Data items
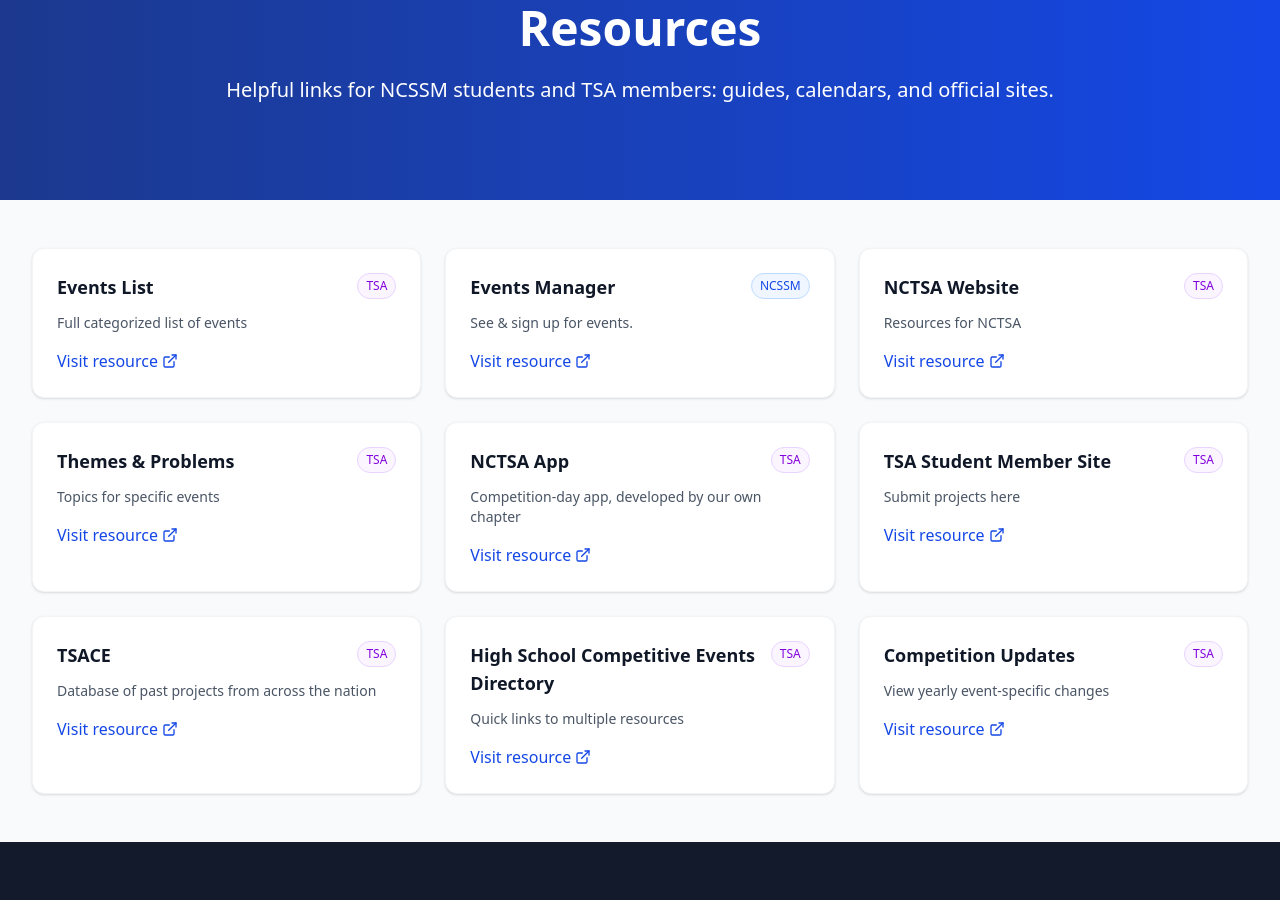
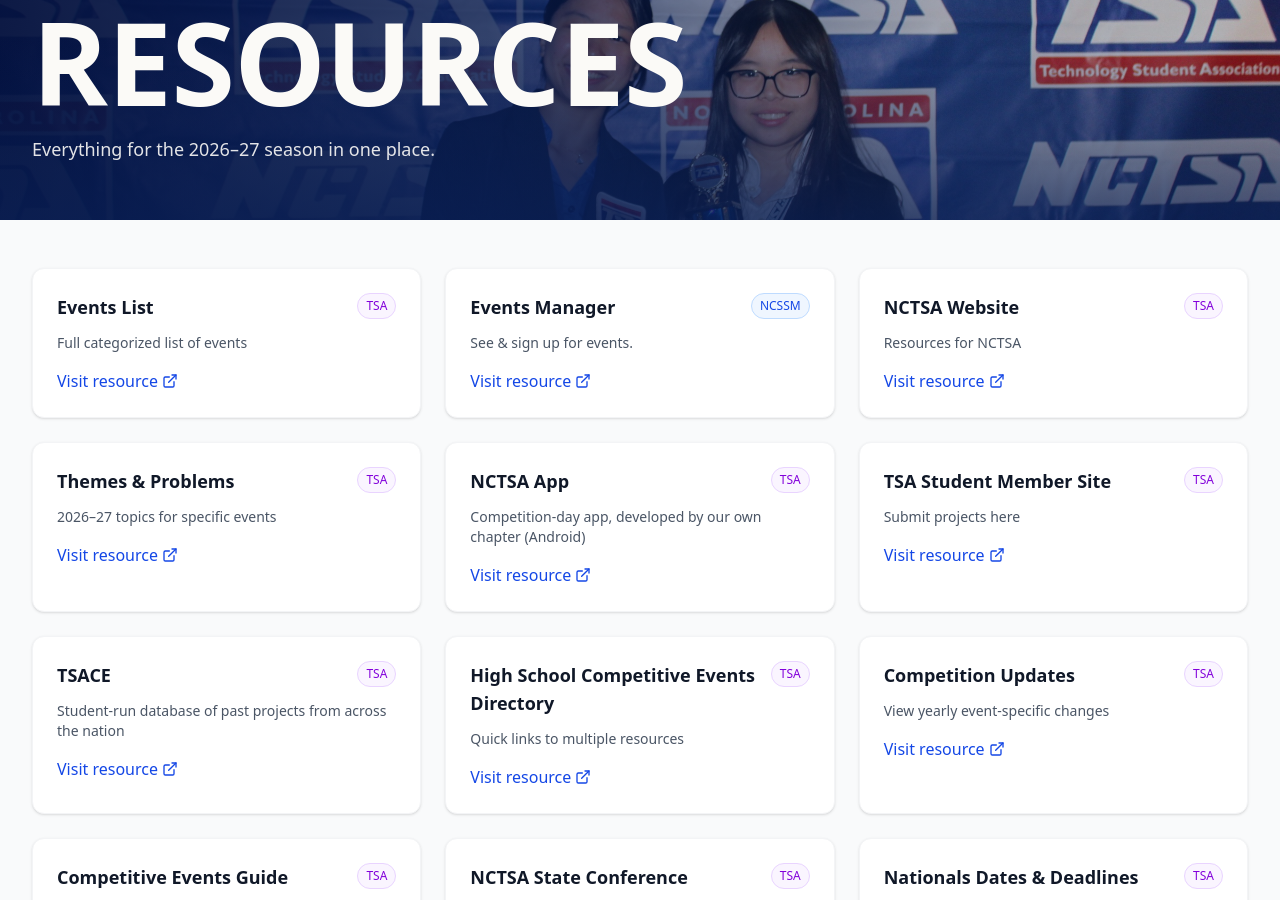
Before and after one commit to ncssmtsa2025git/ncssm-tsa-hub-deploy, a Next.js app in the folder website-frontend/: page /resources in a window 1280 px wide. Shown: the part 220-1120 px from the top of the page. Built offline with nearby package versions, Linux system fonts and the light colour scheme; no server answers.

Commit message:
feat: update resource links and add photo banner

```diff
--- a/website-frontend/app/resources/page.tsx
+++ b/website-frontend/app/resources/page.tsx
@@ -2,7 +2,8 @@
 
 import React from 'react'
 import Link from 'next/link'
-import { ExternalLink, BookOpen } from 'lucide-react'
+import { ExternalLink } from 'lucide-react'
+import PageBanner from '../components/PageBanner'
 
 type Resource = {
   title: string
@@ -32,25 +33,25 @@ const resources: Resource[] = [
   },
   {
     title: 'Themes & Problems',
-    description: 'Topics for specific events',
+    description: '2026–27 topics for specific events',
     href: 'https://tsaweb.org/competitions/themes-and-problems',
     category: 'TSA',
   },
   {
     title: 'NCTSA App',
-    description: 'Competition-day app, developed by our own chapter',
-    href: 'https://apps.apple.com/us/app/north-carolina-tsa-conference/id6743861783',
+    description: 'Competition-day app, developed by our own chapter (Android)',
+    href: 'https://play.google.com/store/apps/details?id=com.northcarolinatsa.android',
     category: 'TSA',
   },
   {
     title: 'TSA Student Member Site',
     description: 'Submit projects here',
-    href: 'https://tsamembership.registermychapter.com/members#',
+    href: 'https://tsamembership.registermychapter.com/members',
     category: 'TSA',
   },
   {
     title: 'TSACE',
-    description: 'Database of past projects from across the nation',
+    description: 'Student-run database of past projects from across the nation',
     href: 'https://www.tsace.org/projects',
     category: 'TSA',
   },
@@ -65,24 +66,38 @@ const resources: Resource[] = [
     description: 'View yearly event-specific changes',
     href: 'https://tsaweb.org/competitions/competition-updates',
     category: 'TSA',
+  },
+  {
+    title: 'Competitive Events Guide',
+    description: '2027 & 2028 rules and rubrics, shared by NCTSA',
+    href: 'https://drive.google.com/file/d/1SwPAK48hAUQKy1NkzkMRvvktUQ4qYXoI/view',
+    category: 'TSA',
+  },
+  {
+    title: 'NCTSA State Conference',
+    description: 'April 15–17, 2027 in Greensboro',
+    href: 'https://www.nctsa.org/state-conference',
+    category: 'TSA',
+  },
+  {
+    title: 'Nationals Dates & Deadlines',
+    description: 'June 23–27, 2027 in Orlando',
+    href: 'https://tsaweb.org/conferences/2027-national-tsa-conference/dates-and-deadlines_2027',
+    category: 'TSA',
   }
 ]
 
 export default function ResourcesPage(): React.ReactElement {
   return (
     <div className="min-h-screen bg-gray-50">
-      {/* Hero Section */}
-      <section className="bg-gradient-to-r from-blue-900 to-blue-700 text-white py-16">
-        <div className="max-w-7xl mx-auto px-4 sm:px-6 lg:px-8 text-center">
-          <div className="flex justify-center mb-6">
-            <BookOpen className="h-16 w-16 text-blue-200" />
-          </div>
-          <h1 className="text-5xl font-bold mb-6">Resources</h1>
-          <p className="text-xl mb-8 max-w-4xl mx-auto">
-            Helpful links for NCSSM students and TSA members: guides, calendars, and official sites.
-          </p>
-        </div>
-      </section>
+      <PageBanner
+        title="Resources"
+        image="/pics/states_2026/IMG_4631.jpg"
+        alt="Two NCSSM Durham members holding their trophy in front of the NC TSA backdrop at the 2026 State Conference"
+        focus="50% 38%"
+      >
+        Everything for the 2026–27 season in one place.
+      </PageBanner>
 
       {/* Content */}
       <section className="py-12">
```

● WHAT YOU NEED TO DO
Copy each line from the data above that includes "google".

● SOLVED EXERCISE
+    href: 'https://play.google.com/store/apps/details?id=com.northcarolinatsa.android',
+    href: 'https://drive.google.com/file/d/1SwPAK48hAUQKy1NkzkMRvvktUQ4qYXoI/view',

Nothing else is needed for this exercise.